= Aim of the exercise =
Pictures in the records are to be excluded from an otherwise exact copy.

= Data to examine =
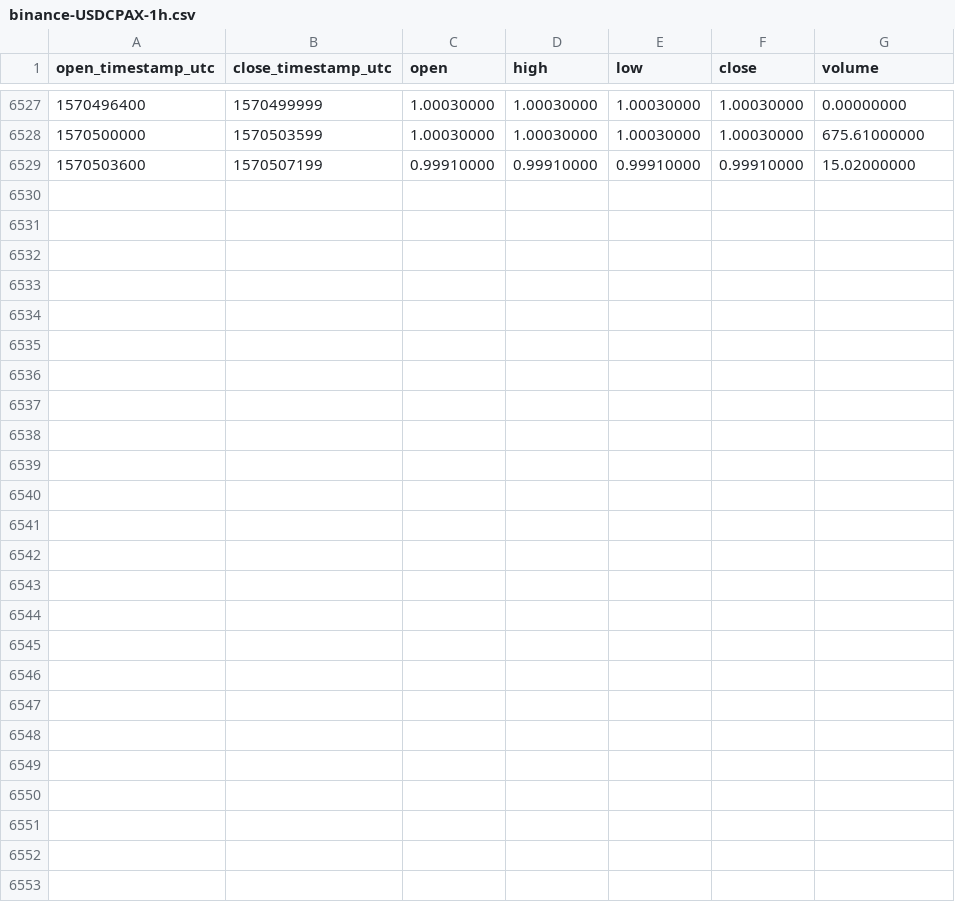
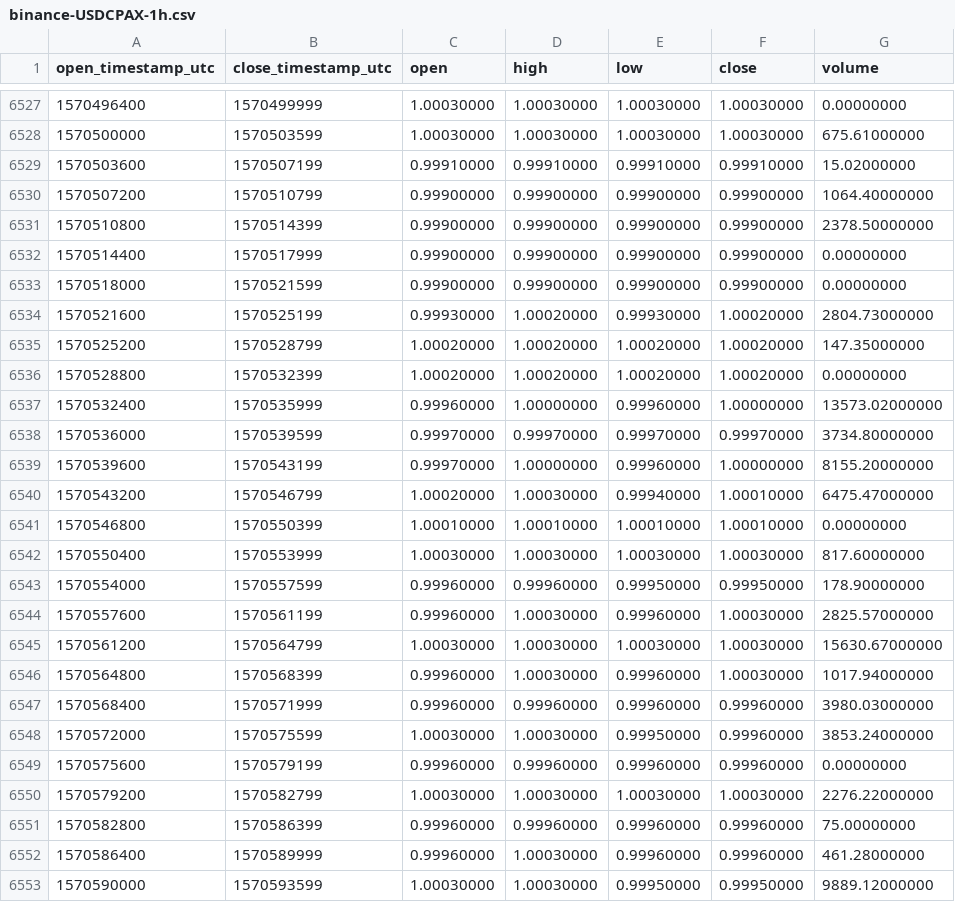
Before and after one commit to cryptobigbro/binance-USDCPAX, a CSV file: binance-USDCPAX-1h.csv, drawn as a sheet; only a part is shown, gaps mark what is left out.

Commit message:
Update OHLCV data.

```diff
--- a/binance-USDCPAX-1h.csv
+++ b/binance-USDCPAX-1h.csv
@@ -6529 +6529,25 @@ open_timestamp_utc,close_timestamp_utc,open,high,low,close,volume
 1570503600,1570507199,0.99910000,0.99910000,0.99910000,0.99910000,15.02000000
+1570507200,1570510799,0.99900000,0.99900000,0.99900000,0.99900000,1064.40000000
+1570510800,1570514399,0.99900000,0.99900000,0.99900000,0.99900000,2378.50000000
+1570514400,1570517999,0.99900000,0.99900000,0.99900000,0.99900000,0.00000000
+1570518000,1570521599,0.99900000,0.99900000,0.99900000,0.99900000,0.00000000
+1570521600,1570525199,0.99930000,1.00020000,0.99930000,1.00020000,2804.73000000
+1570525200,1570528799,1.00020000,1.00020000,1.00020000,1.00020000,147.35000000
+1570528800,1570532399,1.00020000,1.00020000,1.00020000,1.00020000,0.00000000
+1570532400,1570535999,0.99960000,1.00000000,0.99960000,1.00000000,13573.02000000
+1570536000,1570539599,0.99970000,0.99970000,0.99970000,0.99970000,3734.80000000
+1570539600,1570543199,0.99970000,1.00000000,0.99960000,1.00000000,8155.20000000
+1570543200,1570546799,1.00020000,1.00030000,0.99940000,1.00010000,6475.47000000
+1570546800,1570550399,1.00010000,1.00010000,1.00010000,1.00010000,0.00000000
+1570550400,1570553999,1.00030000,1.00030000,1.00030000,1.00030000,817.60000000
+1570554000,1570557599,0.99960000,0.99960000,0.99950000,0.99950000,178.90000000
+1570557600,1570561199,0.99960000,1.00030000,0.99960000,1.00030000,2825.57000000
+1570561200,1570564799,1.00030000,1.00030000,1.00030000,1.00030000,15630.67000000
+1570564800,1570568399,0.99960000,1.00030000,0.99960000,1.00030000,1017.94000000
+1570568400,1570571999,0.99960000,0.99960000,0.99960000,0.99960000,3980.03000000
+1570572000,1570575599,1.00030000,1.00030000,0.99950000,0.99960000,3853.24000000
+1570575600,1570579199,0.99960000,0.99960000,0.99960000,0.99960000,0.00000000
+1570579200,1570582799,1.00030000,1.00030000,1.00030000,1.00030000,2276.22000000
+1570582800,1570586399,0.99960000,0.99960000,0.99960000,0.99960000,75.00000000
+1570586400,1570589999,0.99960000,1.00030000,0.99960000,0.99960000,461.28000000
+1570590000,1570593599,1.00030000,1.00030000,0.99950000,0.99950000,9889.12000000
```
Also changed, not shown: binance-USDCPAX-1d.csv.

= Worked solution =
Before and after one commit to cryptobigbro/binance-USDCPAX, a CSV file: binance-USDCPAX-1h.csv, drawn as a sheet; only a part is shown, gaps mark what is left out.

Commit message:
Update OHLCV data.

```diff
--- a/binance-USDCPAX-1h.csv
+++ b/binance-USDCPAX-1h.csv
@@ -6529 +6529,25 @@ open_timestamp_utc,close_timestamp_utc,open,high,low,close,volume
 1570503600,1570507199,0.99910000,0.99910000,0.99910000,0.99910000,15.02000000
+1570507200,1570510799,0.99900000,0.99900000,0.99900000,0.99900000,1064.40000000
+1570510800,1570514399,0.99900000,0.99900000,0.99900000,0.99900000,2378.50000000
+1570514400,1570517999,0.99900000,0.99900000,0.99900000,0.99900000,0.00000000
+1570518000,1570521599,0.99900000,0.99900000,0.99900000,0.99900000,0.00000000
+1570521600,1570525199,0.99930000,1.00020000,0.99930000,1.00020000,2804.73000000
+1570525200,1570528799,1.00020000,1.00020000,1.00020000,1.00020000,147.35000000
+1570528800,1570532399,1.00020000,1.00020000,1.00020000,1.00020000,0.00000000
+1570532400,1570535999,0.99960000,1.00000000,0.99960000,1.00000000,13573.02000000
+1570536000,1570539599,0.99970000,0.99970000,0.99970000,0.99970000,3734.80000000
+1570539600,1570543199,0.99970000,1.00000000,0.99960000,1.00000000,8155.20000000
+1570543200,1570546799,1.00020000,1.00030000,0.99940000,1.00010000,6475.47000000
+1570546800,1570550399,1.00010000,1.00010000,1.00010000,1.00010000,0.00000000
+1570550400,1570553999,1.00030000,1.00030000,1.00030000,1.00030000,817.60000000
+1570554000,1570557599,0.99960000,0.99960000,0.99950000,0.99950000,178.90000000
+1570557600,1570561199,0.99960000,1.00030000,0.99960000,1.00030000,2825.57000000
+1570561200,1570564799,1.00030000,1.00030000,1.00030000,1.00030000,15630.67000000
+1570564800,1570568399,0.99960000,1.00030000,0.99960000,1.00030000,1017.94000000
+1570568400,1570571999,0.99960000,0.99960000,0.99960000,0.99960000,3980.03000000
+1570572000,1570575599,1.00030000,1.00030000,0.99950000,0.99960000,3853.24000000
+1570575600,1570579199,0.99960000,0.99960000,0.99960000,0.99960000,0.00000000
+1570579200,1570582799,1.00030000,1.00030000,1.00030000,1.00030000,2276.22000000
+1570582800,1570586399,0.99960000,0.99960000,0.99960000,0.99960000,75.00000000
+1570586400,1570589999,0.99960000,1.00030000,0.99960000,0.99960000,461.28000000
+1570590000,1570593599,1.00030000,1.00030000,0.99950000,0.99950000,9889.12000000
```
Also changed, not shown: binance-USDCPAX-1d.csv.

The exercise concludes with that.